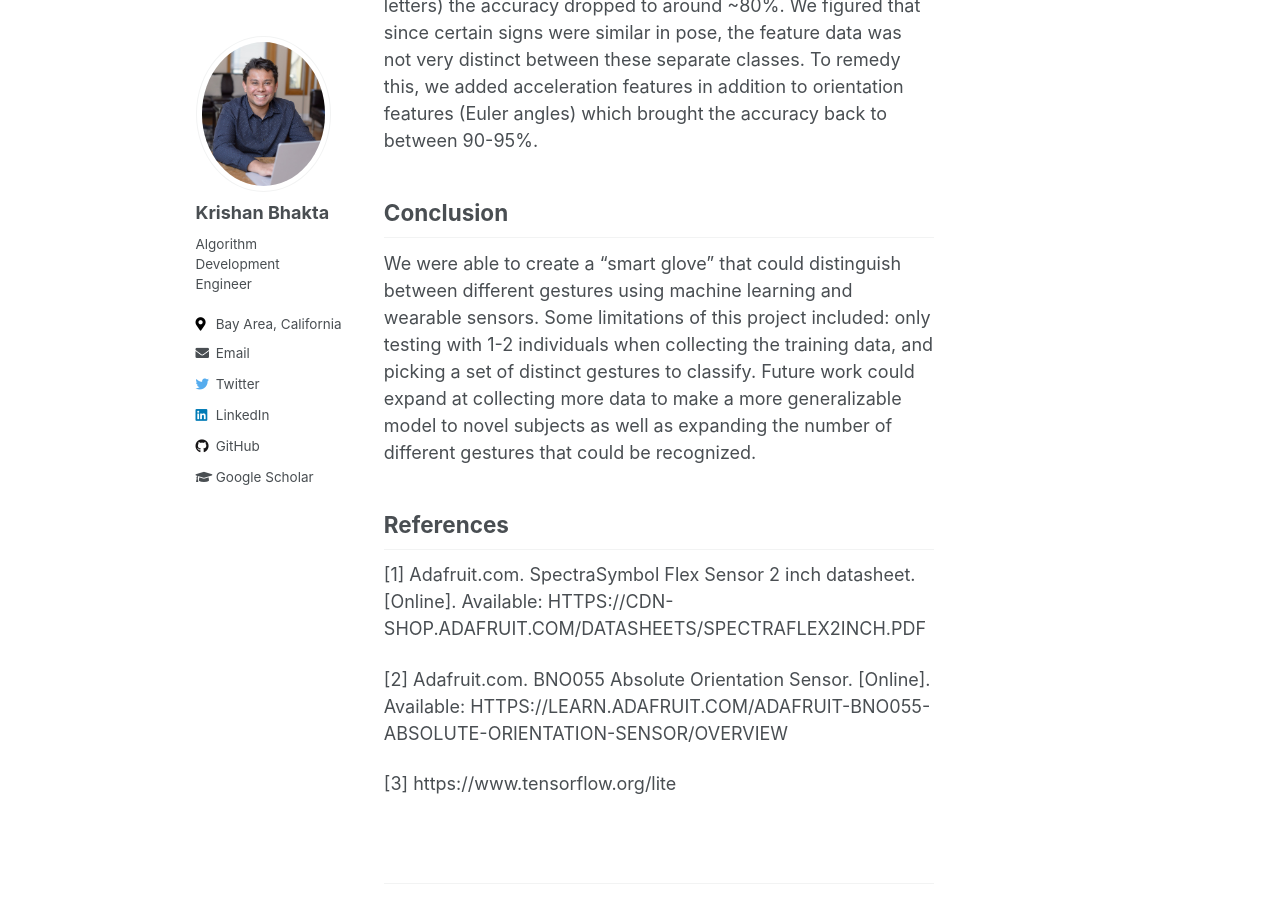
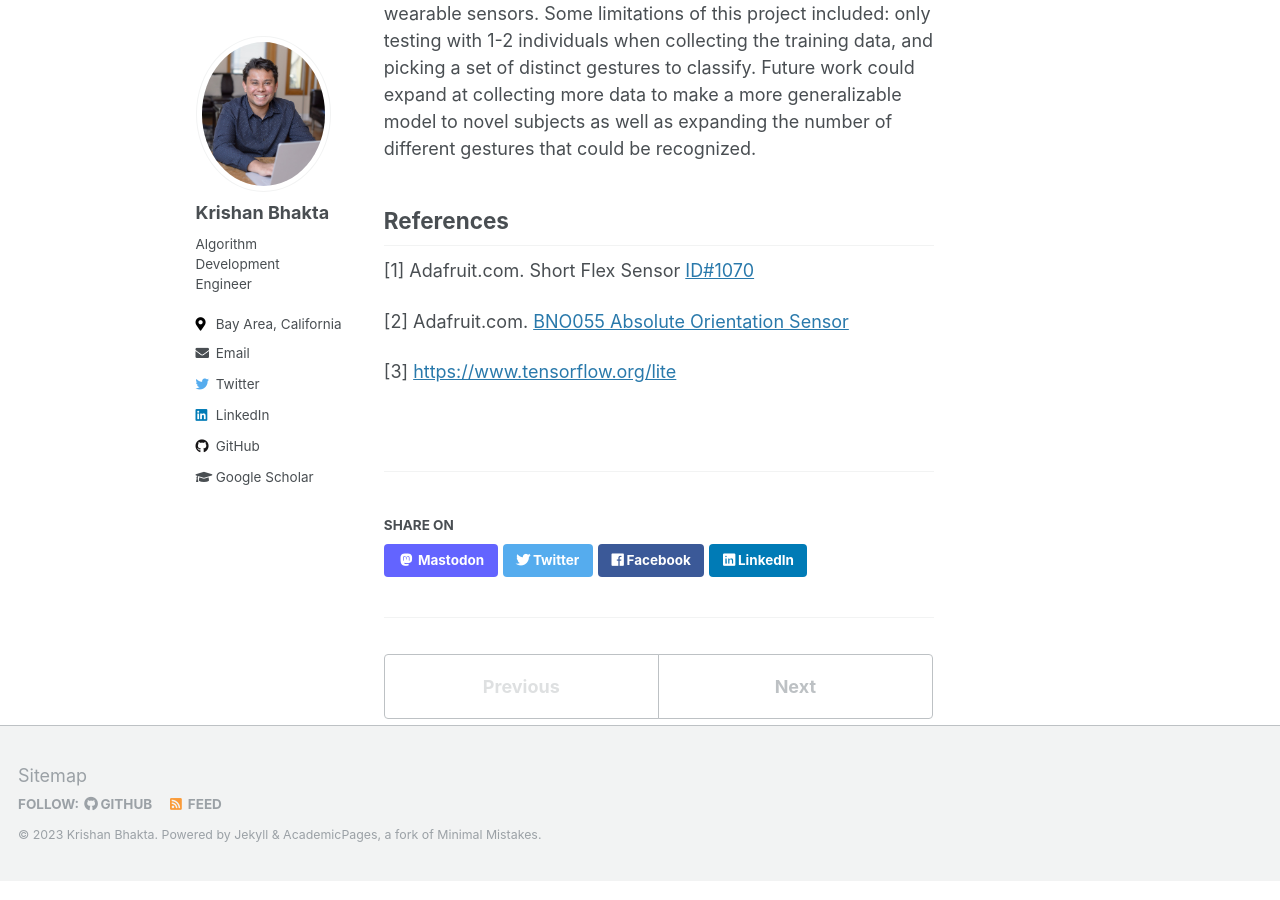
Before and after one commit to nicksheerin/nick_sheerin, a Jekyll site: the page built from _projects/glove.md, in a window 1280 px wide and 900 px high, scrolled down 3620 px. Built offline with Jekyll 4.4.1, drawn with Linux system fonts in a browser that asks for light colours.

```diff
--- a/_projects/glove.md
+++ b/_projects/glove.md
@@ -13,10 +13,6 @@
 </div>
 
 This project was a collaboration between 4 students: Dawit Lee, Jared Li, Oludotun Ode, and myself. We worked on this final project for ECE 8833: Biomedical Sensing Systems in the Fall of 2017. The project entailed us utilizing biomedical instrumentation that could be used to solve a real problem. We ended up choosing to create a [“smart glove”](https://youtu.be/maCvKXfcnyE) that could take in certain gestures and display them through an app to communicate effectively with those with certain hearing/speech pathologies.
-
-<div align="center">
-<img src="../../images/projects/glove/glove_concept.png">
-</div>
 
 ## Overall Summary
 
@@ -53,8 +49,8 @@
 We were able to create a “smart glove” that could distinguish between different gestures using machine learning and wearable sensors. Some limitations of this project included: only testing with 1-2 individuals when collecting the training data, and picking a set of distinct gestures to classify. Future work could expand at collecting more data to make a more generalizable model to novel subjects as well as expanding the number of different gestures that could be recognized.
 
 ## References
-[1] Adafruit.com. SpectraSymbol Flex Sensor 2 inch datasheet. [Online]. Available: HTTPS://CDN-SHOP.ADAFRUIT.COM/DATASHEETS/SPECTRAFLEX2INCH.PDF
+[1] Adafruit.com. Short Flex Sensor [ID#1070](https://www.adafruit.com/product/1070#technical-details)
 
-[2] Adafruit.com. BNO055 Absolute Orientation Sensor. [Online]. Available: HTTPS://LEARN.ADAFRUIT.COM/ADAFRUIT-BNO055-ABSOLUTE-ORIENTATION-SENSOR/OVERVIEW
+[2] Adafruit.com. [BNO055 Absolute Orientation Sensor](https://www.adafruit.com/product/2472)
 
-[3] https://www.tensorflow.org/lite
+[3] [https://www.tensorflow.org/lite](https://www.tensorflow.org/lite)
```
Also changed, not shown: _projects/intent.md (+4 -4 lines).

────────────────────

__REQUIRED ACTION__.
Wherever the string "Adafruit" appears in the listing above, show the whole line.

__RESULT FOR THIS EXERCISE__.
-[1] Adafruit.com. SpectraSymbol Flex Sensor 2 inch datasheet. [Online]. Available: HTTPS://CDN-SHOP.ADAFRUIT.COM/DATASHEETS/SPECTRAFLEX2INCH.PDF
+[1] Adafruit.com. Short Flex Sensor [ID#1070](https://www.adafruit.com/product/1070#technical-details)
-[2] Adafruit.com. BNO055 Absolute Orientation Sensor. [Online]. Available: HTTPS://LEARN.ADAFRUIT.COM/ADAFRUIT-BNO055-ABSOLUTE-ORIENTATION-SENSOR/OVERVIEW
+[2] Adafruit.com. [BNO055 Absolute Orientation Sensor](https://www.adafruit.com/product/2472)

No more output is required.